*** Block opens ***

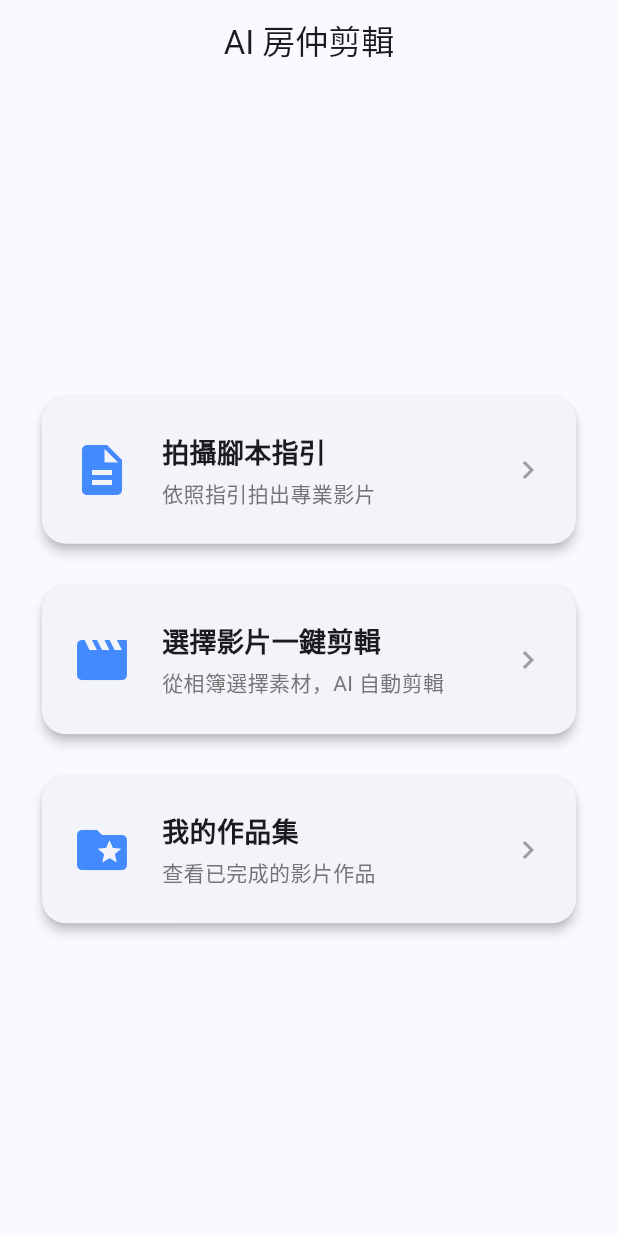
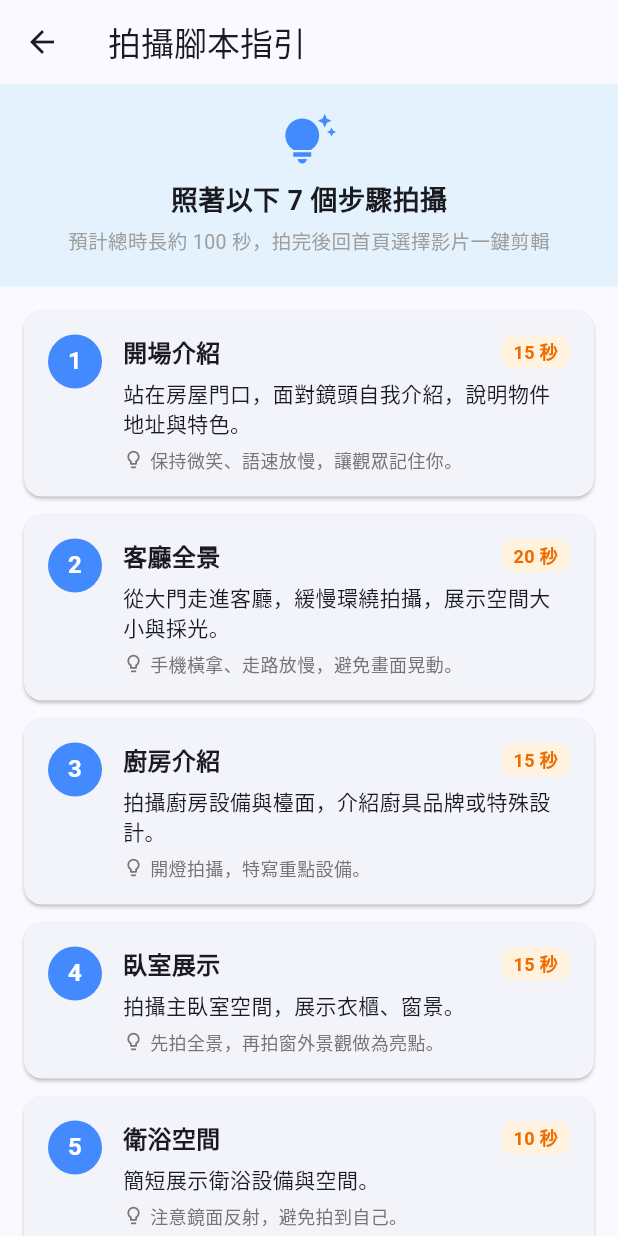
Before and after one commit to chiang53610-droid/Realestate-Editor, a Flutter app: the screen it shows after launch, after a tap on "拍攝腳本指引", on a phone screen of 412 x 824 dp. Run offline on Flutter 3.47's test engine with Material 3 defaults, Android fonts, the phone set to English and light mode, and no system bars; our stand-ins replace image_picker, video_player.

Commit message:
Add script guide screen and connect all home screen entries
- Script guide with 7 shooting steps for real estate agents
- All 3 home screen cards now navigate to their respective pages

Co-Authored-By: Claude Opus 4.6 <noreply@anthropic.com>

```diff
--- a/lib/screens/home_screen.dart
+++ b/lib/screens/home_screen.dart
@@ -1,6 +1,7 @@
 import 'package:flutter/material.dart';
 import 'pick_video_screen.dart';
 import 'portfolio_screen.dart';
+import 'script_guide_screen.dart';
 
 class HomeScreen extends StatelessWidget {
   const HomeScreen({super.key});
@@ -25,7 +26,10 @@ class HomeScreen extends StatelessWidget {
               title: '拍攝腳本指引',
               subtitle: '依照指引拍出專業影片',
               onTap: () {
-                // 之後會連到腳本指引頁面
+                Navigator.push(
+                  context,
+                  MaterialPageRoute(builder: (context) => const ScriptGuideScreen()),
+                );
               },
             ),
             const SizedBox(height: 20),
--- /dev/null
+++ b/lib/screens/script_guide_screen.dart
@@ -0,0 +1,187 @@
+import 'package:flutter/material.dart';
+
+class ScriptGuideScreen extends StatelessWidget {
+  const ScriptGuideScreen({super.key});
+
+  // 預設的拍攝腳本步驟
+  static const List<Map<String, String>> _steps = [
+    {
+      'title': '開場介紹',
+      'duration': '15 秒',
+      'description': '站在房屋門口，面對鏡頭自我介紹，說明物件地址與特色。',
+      'tip': '保持微笑、語速放慢，讓觀眾記住你。',
+    },
+    {
+      'title': '客廳全景',
+      'duration': '20 秒',
+      'description': '從大門走進客廳，緩慢環繞拍攝，展示空間大小與採光。',
+      'tip': '手機橫拿、走路放慢，避免畫面晃動。',
+    },
+    {
+      'title': '廚房介紹',
+      'duration': '15 秒',
+      'description': '拍攝廚房設備與檯面，介紹廚具品牌或特殊設計。',
+      'tip': '開燈拍攝，特寫重點設備。',
+    },
+    {
+      'title': '臥室展示',
+      'duration': '15 秒',
+      'description': '拍攝主臥室空間，展示衣櫃、窗景。',
+      'tip': '先拍全景，再拍窗外景觀做為亮點。',
+    },
+    {
+      'title': '衛浴空間',
+      'duration': '10 秒',
+      'description': '簡短展示衛浴設備與空間。',
+      'tip': '注意鏡面反射，避免拍到自己。',
+    },
+    {
+      'title': '陽台 / 景觀',
+      'duration': '15 秒',
+      'description': '走到陽台拍攝戶外景觀，強調周邊環境優勢。',
+      'tip': '白天拍攝效果最好，展示遠景。',
+    },
+    {
+      'title': '結尾呼籲',
+      'duration': '10 秒',
+      'description': '面對鏡頭做結尾，邀請觀眾預約看房，提供聯絡方式。',
+      'tip': '語氣親切有力，搭配 App 自動生成的名片片尾。',
+    },
+  ];
+
+  @override
+  Widget build(BuildContext context) {
+    return Scaffold(
+      appBar: AppBar(
+        title: const Text('拍攝腳本指引'),
+      ),
+      body: Column(
+        children: [
+          // 頂部說明
+          Container(
+            width: double.infinity,
+            padding: const EdgeInsets.all(20),
+            color: Colors.blue[50],
+            child: const Column(
+              children: [
+                Icon(Icons.tips_and_updates, size: 36, color: Colors.blueAccent),
+                SizedBox(height: 8),
+                Text(
+                  '照著以下 7 個步驟拍攝',
+                  style: TextStyle(fontSize: 18, fontWeight: FontWeight.bold),
+                ),
+                SizedBox(height: 4),
+                Text(
+                  '預計總時長約 100 秒，拍完後回首頁選擇影片一鍵剪輯',
+                  style: TextStyle(fontSize: 13, color: Colors.grey),
+                ),
+              ],
+            ),
+          ),
+
+          // 步驟列表
+          Expanded(
+            child: ListView.builder(
+              padding: const EdgeInsets.all(16),
+              itemCount: _steps.length,
+              itemBuilder: (context, index) {
+                final step = _steps[index];
+                return _buildStepCard(index + 1, step);
+              },
+            ),
+          ),
+        ],
+      ),
+    );
+  }
+
+  Widget _buildStepCard(int number, Map<String, String> step) {
+    return Card(
+      margin: const EdgeInsets.only(bottom: 12),
+      shape: RoundedRectangleBorder(borderRadius: BorderRadius.circular(12)),
+      child: Padding(
+        padding: const EdgeInsets.all(16),
+        child: Row(
+          crossAxisAlignment: CrossAxisAlignment.start,
+          children: [
+            // 左邊的步驟編號圓圈
+            CircleAvatar(
+              backgroundColor: Colors.blueAccent,
+              radius: 18,
+              child: Text(
+                '$number',
+                style: const TextStyle(
+                  color: Colors.white,
+                  fontWeight: FontWeight.bold,
+                ),
+              ),
+            ),
+            const SizedBox(width: 14),
+
+            // 右邊的內容
+            Expanded(
+              child: Column(
+                crossAxisAlignment: CrossAxisAlignment.start,
+                children: [
+                  // 標題 + 建議秒數
+                  Row(
+                    children: [
+                      Text(
+                        step['title']!,
+                        style: const TextStyle(
+                          fontSize: 16,
+                          fontWeight: FontWeight.bold,
+                        ),
+                      ),
+                      const Spacer(),
+                      Container(
+                        padding: const EdgeInsets.symmetric(
+                          horizontal: 8,
+                          vertical: 2,
+                        ),
+                        decoration: BoxDecoration(
+                          color: Colors.orange[50],
+                          borderRadius: BorderRadius.circular(8),
+                        ),
+                        child: Text(
+                          step['duration']!,
+                          style: TextStyle(
+                            fontSize: 12,
+                            color: Colors.orange[800],
+                            fontWeight: FontWeight.bold,
+                          ),
+                        ),
+                      ),
+                    ],
+                  ),
+                  const SizedBox(height: 6),
+
+                  // 說明文字
+                  Text(
+                    step['description']!,
+                    style: const TextStyle(fontSize: 14),
+                  ),
+                  const SizedBox(height: 6),
+
+                  // 小提示
+                  Row(
+                    children: [
+                      Icon(Icons.lightbulb_outline, size: 14, color: Colors.grey[600]),
+                      const SizedBox(width: 4),
+                      Expanded(
+                        child: Text(
+                          step['tip']!,
+                          style: TextStyle(fontSize: 12, color: Colors.grey[600]),
+                        ),
+                      ),
+                    ],
+                  ),
+                ],
+              ),
+            ),
+          ],
+        ),
+      ),
+    );
+  }
+}
```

*** Block closes ***

To do:
Repeat the whole listing above word for word, but keep any picture out of it.

Task solution:
Before and after one commit to chiang53610-droid/Realestate-Editor, a Flutter app: the screen it shows after launch, after a tap on "拍攝腳本指引", on a phone screen of 412 x 824 dp. Run offline on Flutter 3.47's test engine with Material 3 defaults, Android fonts, the phone set to English and light mode, and no system bars; our stand-ins replace image_picker, video_player.

Commit message:
Add script guide screen and connect all home screen entries
- Script guide with 7 shooting steps for real estate agents
- All 3 home screen cards now navigate to their respective pages

Co-Authored-By: Claude Opus 4.6 <noreply@anthropic.com>

```diff
--- a/lib/screens/home_screen.dart
+++ b/lib/screens/home_screen.dart
@@ -1,6 +1,7 @@
 import 'package:flutter/material.dart';
 import 'pick_video_screen.dart';
 import 'portfolio_screen.dart';
+import 'script_guide_screen.dart';
 
 class HomeScreen extends StatelessWidget {
   const HomeScreen({super.key});
@@ -25,7 +26,10 @@ class HomeScreen extends StatelessWidget {
               title: '拍攝腳本指引',
               subtitle: '依照指引拍出專業影片',
               onTap: () {
-                // 之後會連到腳本指引頁面
+                Navigator.push(
+                  context,
+                  MaterialPageRoute(builder: (context) => const ScriptGuideScreen()),
+                );
               },
             ),
             const SizedBox(height: 20),
--- /dev/null
+++ b/lib/screens/script_guide_screen.dart
@@ -0,0 +1,187 @@
+import 'package:flutter/material.dart';
+
+class ScriptGuideScreen extends StatelessWidget {
+  const ScriptGuideScreen({super.key});
+
+  // 預設的拍攝腳本步驟
+  static const List<Map<String, String>> _steps = [
+    {
+      'title': '開場介紹',
+      'duration': '15 秒',
+      'description': '站在房屋門口，面對鏡頭自我介紹，說明物件地址與特色。',
+      'tip': '保持微笑、語速放慢，讓觀眾記住你。',
+    },
+    {
+      'title': '客廳全景',
+      'duration': '20 秒',
+      'description': '從大門走進客廳，緩慢環繞拍攝，展示空間大小與採光。',
+      'tip': '手機橫拿、走路放慢，避免畫面晃動。',
+    },
+    {
+      'title': '廚房介紹',
+      'duration': '15 秒',
+      'description': '拍攝廚房設備與檯面，介紹廚具品牌或特殊設計。',
+      'tip': '開燈拍攝，特寫重點設備。',
+    },
+    {
+      'title': '臥室展示',
+      'duration': '15 秒',
+      'description': '拍攝主臥室空間，展示衣櫃、窗景。',
+      'tip': '先拍全景，再拍窗外景觀做為亮點。',
+    },
+    {
+      'title': '衛浴空間',
+      'duration': '10 秒',
+      'description': '簡短展示衛浴設備與空間。',
+      'tip': '注意鏡面反射，避免拍到自己。',
+    },
+    {
+      'title': '陽台 / 景觀',
+      'duration': '15 秒',
+      'description': '走到陽台拍攝戶外景觀，強調周邊環境優勢。',
+      'tip': '白天拍攝效果最好，展示遠景。',
+    },
+    {
+      'title': '結尾呼籲',
+      'duration': '10 秒',
+      'description': '面對鏡頭做結尾，邀請觀眾預約看房，提供聯絡方式。',
+      'tip': '語氣親切有力，搭配 App 自動生成的名片片尾。',
+    },
+  ];
+
+  @override
+  Widget build(BuildContext context) {
+    return Scaffold(
+      appBar: AppBar(
+        title: const Text('拍攝腳本指引'),
+      ),
+      body: Column(
+        children: [
+          // 頂部說明
+          Container(
+            width: double.infinity,
+            padding: const EdgeInsets.all(20),
+            color: Colors.blue[50],
+            child: const Column(
+              children: [
+                Icon(Icons.tips_and_updates, size: 36, color: Colors.blueAccent),
+                SizedBox(height: 8),
+                Text(
+                  '照著以下 7 個步驟拍攝',
+                  style: TextStyle(fontSize: 18, fontWeight: FontWeight.bold),
+                ),
+                SizedBox(height: 4),
+                Text(
+                  '預計總時長約 100 秒，拍完後回首頁選擇影片一鍵剪輯',
+                  style: TextStyle(fontSize: 13, color: Colors.grey),
+                ),
+              ],
+            ),
+          ),
+
+          // 步驟列表
+          Expanded(
+            child: ListView.builder(
+              padding: const EdgeInsets.all(16),
+              itemCount: _steps.length,
+              itemBuilder: (context, index) {
+                final step = _steps[index];
+                return _buildStepCard(index + 1, step);
+              },
+            ),
+          ),
+        ],
+      ),
+    );
+  }
+
+  Widget _buildStepCard(int number, Map<String, String> step) {
+    return Card(
+      margin: const EdgeInsets.only(bottom: 12),
+      shape: RoundedRectangleBorder(borderRadius: BorderRadius.circular(12)),
+      child: Padding(
+        padding: const EdgeInsets.all(16),
+        child: Row(
+          crossAxisAlignment: CrossAxisAlignment.start,
+          children: [
+            // 左邊的步驟編號圓圈
+            CircleAvatar(
+              backgroundColor: Colors.blueAccent,
+              radius: 18,
+              child: Text(
+                '$number',
+                style: const TextStyle(
+                  color: Colors.white,
+                  fontWeight: FontWeight.bold,
+                ),
+              ),
+            ),
+            const SizedBox(width: 14),
+
+            // 右邊的內容
+            Expanded(
+              child: Column(
+                crossAxisAlignment: CrossAxisAlignment.start,
+                children: [
+                  // 標題 + 建議秒數
+                  Row(
+                    children: [
+                      Text(
+                        step['title']!,
+                        style: const TextStyle(
+                          fontSize: 16,
+                          fontWeight: FontWeight.bold,
+                        ),
+                      ),
+                      const Spacer(),
+                      Container(
+                        padding: const EdgeInsets.symmetric(
+                          horizontal: 8,
+                          vertical: 2,
+                        ),
+                        decoration: BoxDecoration(
+                          color: Colors.orange[50],
+                          borderRadius: BorderRadius.circular(8),
+                        ),
+                        child: Text(
+                          step['duration']!,
+                          style: TextStyle(
+                            fontSize: 12,
+                            color: Colors.orange[800],
+                            fontWeight: FontWeight.bold,
+                          ),
+                        ),
+                      ),
+                    ],
+                  ),
+                  const SizedBox(height: 6),
+
+                  // 說明文字
+                  Text(
+                    step['description']!,
+                    style: const TextStyle(fontSize: 14),
+                  ),
+                  const SizedBox(height: 6),
+
+                  // 小提示
+                  Row(
+                    children: [
+                      Icon(Icons.lightbulb_outline, size: 14, color: Colors.grey[600]),
+                      const SizedBox(width: 4),
+                      Expanded(
+                        child: Text(
+                          step['tip']!,
+                          style: TextStyle(fontSize: 12, color: Colors.grey[600]),
+                        ),
+                      ),
+                    ],
+                  ),
+                ],
+              ),
+            ),
+          ],
+        ),
+      ),
+    );
+  }
+}
```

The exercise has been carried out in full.